Looking to fill your coop with a new brood of chicks?
Both newbie hen keepers and veterans getting back in the saddle will need to populate their backyard with a suitable number of fluffy friends. Your options for buying backyard chickens range from anything between a clutch of eggs and retired caged hens from a commercial farm.
For poultry keepers who are set on raising their chickens from newly hatched eggs, a straight-run could prove a cost-effective way of getting your hands on some chicks. Read on for all you need to know about straight run chicken, the benefits of ordering a straight run, and the potential pitfalls.
What is a straight-run chicken?
A straight run is simply a selection of chicks that have not been sexed and usually include both male and female chicks. Straight run chicks can be any breed, you are simply buying these chicks as hatched. The breeders simply grab these little ones and send them straight over to you.
How are chicks sexed?
Chick sexing is a routine task undertaken by hatcheries to determine if day-old chicks are male or female. These varied methods are omitted for customers ordering a straight-run. Depending on whether the day-old chicks are coming from a hatchery or commercial facility the methods used may include:
- Vent sexing
This involves a by-hand examination of the chicks vent by the hatchery staff. The poop is squeezed out of the chick’s vent which exposes a prominent eminence (genital organ) in males. Watch the experts in action with this helpful video:
- Colour sexing
Colour sexing takes advantage of some sex-linked coloration features on the chick that can be readily identified by the hatchery. Examples include a silver/gold gene that makes males lighter in color. There are also some auto-sexing breeds of chicken with a pale head spot being prominent in males.
- Feather sexing
There are also sex-linked feathering genes that can produce distinct differences in the feathering of male and female chicks in the first days of life.
Sexing chicks is hard work on a hatchery!
Selling straight runs is easier on breeders and hatcheries as they do not have to go through the fuss of sexing the chicks themselves. This is why they pass on the savings in time and hassle to you in the form of a significant discount on the costs of your chicks.
Other benefits of choosing straight-run chicks.
Aside from the cheaper costs, there are other advantages to letting nature choose the sex of the chicks you will raise:
- Variety is the spice of life: some owners appreciate raising a mix of males and females rather than a flock that is all hens.
- Males will protect your flock: You can let your guard down with some cockerels in your yard as they will be continually vigilant and protect the flock from predators.
- Breed your own chickens: If you want to breed chickens you will need some males to do their duty so the eggs can be fertilized for incubation.
- Raise meat and eggs for your household: Poultrykeepers who want to raise meat birds as well as laying hens can raise the males for this purpose.
- Straight runs are often the only way to get hold of rare breed eggs: Smaller breeders may insist on you purchasing a straight-run.
Buyer beware!
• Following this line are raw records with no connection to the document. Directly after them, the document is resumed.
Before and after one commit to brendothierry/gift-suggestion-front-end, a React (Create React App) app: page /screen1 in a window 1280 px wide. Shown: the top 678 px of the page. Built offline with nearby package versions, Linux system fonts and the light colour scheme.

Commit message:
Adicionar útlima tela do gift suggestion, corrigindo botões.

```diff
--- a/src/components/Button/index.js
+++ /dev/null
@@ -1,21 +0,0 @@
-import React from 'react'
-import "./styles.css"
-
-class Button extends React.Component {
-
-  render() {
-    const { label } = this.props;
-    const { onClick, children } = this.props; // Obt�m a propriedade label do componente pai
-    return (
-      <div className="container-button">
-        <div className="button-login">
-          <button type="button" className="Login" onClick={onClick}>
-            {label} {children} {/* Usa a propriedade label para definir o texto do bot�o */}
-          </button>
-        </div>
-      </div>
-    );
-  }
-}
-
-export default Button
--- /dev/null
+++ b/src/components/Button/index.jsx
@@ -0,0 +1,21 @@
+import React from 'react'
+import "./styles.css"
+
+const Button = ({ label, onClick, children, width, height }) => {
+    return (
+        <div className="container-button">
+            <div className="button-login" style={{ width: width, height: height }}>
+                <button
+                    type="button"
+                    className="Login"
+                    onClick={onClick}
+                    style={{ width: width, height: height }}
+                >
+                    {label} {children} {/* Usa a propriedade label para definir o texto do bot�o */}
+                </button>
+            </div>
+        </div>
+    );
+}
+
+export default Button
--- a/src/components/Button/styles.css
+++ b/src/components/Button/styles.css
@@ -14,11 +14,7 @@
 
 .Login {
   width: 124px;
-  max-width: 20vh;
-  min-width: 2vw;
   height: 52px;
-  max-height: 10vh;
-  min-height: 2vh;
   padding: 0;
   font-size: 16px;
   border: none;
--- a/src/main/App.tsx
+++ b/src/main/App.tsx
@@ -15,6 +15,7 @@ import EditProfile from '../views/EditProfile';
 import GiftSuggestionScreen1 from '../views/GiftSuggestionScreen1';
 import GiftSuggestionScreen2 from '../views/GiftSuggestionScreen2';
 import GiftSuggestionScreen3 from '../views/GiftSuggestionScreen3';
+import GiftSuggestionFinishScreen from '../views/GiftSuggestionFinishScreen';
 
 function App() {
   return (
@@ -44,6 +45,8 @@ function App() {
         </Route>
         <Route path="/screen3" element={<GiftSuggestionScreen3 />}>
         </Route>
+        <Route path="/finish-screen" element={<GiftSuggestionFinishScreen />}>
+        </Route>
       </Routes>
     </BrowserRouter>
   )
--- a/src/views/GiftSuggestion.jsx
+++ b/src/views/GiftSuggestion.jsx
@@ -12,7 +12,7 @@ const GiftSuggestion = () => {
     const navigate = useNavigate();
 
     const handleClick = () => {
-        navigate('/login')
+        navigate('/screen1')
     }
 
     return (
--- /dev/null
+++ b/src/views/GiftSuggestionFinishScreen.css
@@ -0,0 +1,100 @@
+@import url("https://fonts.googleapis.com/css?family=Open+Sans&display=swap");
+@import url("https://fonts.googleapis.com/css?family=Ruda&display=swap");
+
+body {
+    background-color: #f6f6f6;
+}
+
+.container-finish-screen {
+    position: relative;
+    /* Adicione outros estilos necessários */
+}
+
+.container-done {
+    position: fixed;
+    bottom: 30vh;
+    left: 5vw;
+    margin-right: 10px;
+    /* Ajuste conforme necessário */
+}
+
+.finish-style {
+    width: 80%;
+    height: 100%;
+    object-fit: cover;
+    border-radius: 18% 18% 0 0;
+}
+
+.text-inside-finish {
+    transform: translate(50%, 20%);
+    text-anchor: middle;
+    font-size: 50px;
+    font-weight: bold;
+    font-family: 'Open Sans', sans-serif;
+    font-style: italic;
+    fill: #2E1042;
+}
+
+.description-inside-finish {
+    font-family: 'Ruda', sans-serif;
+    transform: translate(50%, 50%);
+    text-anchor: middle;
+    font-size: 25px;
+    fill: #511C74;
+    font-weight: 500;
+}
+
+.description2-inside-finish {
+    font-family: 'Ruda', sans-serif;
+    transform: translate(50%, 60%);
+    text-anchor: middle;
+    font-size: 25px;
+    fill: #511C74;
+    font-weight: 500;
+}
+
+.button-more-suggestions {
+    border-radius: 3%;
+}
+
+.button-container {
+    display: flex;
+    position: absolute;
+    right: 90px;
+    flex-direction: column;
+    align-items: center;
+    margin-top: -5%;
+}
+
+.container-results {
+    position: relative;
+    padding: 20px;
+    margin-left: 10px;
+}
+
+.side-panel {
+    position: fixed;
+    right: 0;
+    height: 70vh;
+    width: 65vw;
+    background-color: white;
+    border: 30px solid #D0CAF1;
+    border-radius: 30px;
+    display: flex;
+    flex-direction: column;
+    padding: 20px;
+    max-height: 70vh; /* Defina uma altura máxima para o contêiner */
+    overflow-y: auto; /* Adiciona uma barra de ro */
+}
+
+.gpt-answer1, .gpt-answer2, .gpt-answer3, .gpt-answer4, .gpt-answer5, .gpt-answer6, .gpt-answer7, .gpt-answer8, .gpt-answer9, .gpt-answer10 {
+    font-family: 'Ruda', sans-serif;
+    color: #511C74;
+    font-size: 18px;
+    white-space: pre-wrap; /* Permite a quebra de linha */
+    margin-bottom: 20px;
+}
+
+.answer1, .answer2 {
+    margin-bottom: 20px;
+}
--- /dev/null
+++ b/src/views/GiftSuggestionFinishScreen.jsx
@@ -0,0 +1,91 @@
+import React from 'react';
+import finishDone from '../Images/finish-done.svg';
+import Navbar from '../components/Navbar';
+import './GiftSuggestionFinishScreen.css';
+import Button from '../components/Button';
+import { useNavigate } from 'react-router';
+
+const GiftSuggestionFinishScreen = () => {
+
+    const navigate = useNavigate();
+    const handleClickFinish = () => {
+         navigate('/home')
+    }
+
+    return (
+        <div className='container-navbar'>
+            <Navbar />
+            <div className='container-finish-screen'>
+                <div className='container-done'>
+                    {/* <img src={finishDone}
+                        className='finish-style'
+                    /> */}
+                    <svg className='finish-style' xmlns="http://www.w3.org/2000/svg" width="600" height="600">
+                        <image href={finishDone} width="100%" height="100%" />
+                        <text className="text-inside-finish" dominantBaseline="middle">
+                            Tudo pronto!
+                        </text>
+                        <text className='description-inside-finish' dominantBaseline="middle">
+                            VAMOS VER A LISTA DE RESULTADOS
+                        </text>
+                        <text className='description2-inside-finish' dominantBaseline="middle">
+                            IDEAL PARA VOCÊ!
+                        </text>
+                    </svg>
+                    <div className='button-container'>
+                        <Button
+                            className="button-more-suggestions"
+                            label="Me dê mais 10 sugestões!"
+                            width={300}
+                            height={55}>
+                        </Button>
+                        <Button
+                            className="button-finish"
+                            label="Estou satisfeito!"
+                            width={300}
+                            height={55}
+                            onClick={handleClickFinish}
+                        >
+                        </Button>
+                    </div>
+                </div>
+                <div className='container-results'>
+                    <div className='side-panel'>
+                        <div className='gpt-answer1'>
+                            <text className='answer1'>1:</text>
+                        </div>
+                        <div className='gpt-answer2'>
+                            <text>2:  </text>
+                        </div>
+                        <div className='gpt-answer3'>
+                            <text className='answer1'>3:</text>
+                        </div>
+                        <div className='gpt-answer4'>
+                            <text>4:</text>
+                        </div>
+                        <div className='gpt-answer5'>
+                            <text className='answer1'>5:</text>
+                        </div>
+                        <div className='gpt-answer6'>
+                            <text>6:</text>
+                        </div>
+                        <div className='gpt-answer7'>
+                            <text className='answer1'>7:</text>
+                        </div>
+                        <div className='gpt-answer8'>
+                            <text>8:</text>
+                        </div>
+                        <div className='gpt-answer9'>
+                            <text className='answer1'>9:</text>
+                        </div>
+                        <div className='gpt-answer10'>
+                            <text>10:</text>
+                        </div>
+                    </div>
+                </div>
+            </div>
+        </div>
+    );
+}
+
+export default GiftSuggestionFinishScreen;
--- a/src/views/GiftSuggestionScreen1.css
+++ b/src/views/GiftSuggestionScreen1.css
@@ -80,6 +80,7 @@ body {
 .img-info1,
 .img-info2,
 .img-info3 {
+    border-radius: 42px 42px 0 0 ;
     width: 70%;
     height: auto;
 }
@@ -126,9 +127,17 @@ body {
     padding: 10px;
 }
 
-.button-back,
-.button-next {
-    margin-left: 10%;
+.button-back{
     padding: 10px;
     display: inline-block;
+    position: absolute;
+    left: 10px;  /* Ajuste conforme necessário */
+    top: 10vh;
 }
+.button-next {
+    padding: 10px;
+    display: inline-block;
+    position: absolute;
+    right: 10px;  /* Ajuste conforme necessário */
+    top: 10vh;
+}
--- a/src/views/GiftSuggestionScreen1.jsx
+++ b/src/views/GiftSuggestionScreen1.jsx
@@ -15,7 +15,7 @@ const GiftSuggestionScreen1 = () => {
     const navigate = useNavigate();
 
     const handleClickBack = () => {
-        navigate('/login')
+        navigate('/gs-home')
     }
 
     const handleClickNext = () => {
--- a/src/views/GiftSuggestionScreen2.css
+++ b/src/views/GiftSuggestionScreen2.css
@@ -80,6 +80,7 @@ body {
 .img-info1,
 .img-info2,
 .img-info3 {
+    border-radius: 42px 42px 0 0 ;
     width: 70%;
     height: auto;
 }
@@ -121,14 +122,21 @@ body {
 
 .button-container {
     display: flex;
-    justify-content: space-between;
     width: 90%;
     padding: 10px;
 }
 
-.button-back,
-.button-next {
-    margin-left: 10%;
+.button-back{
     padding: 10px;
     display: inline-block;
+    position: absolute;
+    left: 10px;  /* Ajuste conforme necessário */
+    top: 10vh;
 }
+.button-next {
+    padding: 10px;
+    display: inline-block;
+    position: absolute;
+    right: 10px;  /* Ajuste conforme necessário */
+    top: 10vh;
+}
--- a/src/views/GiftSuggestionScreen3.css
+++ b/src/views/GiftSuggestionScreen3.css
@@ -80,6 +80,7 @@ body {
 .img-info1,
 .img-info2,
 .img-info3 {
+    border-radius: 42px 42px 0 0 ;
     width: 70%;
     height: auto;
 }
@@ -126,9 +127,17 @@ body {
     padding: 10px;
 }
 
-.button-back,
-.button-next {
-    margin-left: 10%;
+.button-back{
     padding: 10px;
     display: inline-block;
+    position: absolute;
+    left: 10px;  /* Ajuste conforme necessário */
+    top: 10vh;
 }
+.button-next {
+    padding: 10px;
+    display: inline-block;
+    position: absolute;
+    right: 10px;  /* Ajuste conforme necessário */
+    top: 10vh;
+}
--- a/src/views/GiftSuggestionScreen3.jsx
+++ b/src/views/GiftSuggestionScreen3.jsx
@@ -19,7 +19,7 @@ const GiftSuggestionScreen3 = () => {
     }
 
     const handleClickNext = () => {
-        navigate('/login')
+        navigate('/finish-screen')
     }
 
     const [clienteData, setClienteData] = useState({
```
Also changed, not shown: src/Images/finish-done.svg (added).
There are some downsides to straight-run chicken.
Most backyard chicken owners are looking for hens to lay eggs. This is the predominant market for day-old chicks and often means that the males are euthanized in large numbers.
Male chicks will grow into cockerels which can be demanding, aggressive and noisy birds to own. In some areas, you are restricted from owning roosters within the city limits!
Keeping roosters will place different priorities and demands on the handling of a flock, meaning that many owners opt for females only.
With a straight run, you are buying what comes out of the egg. You may have all females, a mix of males and females, or all males and you need to be prepared for that.
Remember you cant take your chicks back to the hatchery and demand a refund. This is why people often pay more money to buy pullets which are definitely female or female sexed chicks.
Straight run chicks are a bit of a lottery.
So by purchasing a straight-run, you are really taking your chances. At a large scale, the hatching ratio of eggs will be a 50-50 ratio of males to females, but for your particular brood any sex could turn up.
Buying straight-run chicks is only going to work out if you don’t mind whether you raise males or females or are ordering large numbers of chicks.
If the mix of your straight run doesn’t work out for you you can always rehome some of the young cockerels or hens or raise them for meat.